**WHAT IS REQUIRED:** Go through the records and count every line that holds "instrument". Only the number belongs in the reply.

**DATA SHOWN:**
Content starts
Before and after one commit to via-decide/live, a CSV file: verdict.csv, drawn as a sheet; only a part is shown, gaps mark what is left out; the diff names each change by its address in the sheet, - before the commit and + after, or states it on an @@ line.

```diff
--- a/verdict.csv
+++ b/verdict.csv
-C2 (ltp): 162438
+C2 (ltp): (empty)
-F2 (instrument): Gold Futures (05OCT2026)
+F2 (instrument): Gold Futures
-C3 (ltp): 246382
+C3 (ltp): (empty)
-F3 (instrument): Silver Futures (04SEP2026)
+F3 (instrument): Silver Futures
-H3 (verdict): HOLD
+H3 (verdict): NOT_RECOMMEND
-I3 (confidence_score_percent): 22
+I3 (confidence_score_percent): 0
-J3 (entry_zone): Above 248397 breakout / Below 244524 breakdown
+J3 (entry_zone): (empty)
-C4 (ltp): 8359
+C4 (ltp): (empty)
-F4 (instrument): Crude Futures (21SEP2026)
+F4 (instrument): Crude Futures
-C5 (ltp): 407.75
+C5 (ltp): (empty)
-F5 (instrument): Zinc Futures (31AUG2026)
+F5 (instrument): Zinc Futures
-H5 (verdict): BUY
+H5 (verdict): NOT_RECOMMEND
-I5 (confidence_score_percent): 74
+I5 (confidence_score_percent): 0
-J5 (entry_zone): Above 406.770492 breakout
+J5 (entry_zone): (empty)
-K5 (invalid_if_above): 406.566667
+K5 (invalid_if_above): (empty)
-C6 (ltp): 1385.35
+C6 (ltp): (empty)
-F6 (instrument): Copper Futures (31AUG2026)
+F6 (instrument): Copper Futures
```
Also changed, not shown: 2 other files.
Content ends
Content starts
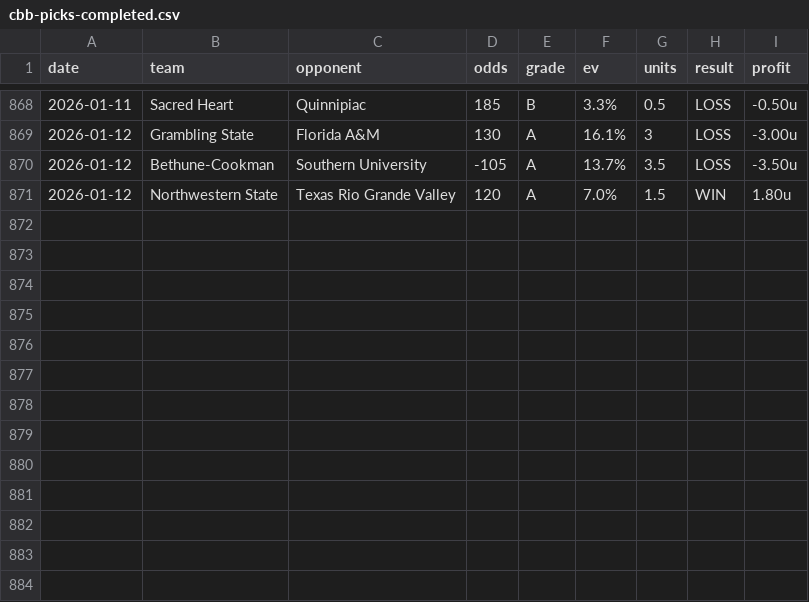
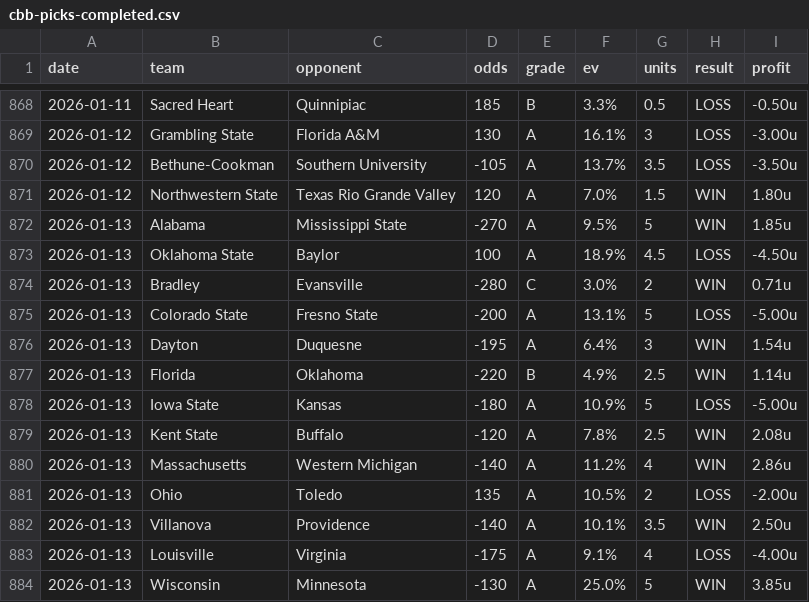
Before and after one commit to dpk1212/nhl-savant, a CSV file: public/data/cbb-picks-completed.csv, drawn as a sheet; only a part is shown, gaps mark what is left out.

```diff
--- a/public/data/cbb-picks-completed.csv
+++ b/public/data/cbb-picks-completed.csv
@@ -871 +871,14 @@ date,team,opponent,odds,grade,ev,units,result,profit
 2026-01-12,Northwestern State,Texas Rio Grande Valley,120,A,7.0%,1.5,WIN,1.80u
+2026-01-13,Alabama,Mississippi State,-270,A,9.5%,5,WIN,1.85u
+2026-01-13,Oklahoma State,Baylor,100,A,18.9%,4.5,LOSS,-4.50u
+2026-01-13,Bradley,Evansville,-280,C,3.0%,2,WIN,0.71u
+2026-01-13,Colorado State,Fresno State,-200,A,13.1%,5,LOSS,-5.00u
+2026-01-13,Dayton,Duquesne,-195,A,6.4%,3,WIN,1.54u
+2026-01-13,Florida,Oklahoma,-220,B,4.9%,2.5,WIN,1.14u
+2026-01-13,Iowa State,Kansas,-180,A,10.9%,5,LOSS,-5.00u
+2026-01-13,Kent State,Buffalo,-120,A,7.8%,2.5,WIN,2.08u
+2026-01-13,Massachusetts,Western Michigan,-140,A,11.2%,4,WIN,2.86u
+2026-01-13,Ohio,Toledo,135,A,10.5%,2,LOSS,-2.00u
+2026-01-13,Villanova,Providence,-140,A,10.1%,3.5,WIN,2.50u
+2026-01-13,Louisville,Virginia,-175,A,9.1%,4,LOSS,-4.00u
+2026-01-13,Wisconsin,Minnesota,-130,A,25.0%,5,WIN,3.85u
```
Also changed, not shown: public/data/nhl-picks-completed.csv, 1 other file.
Content ends
**TASK RESPONSE:** 10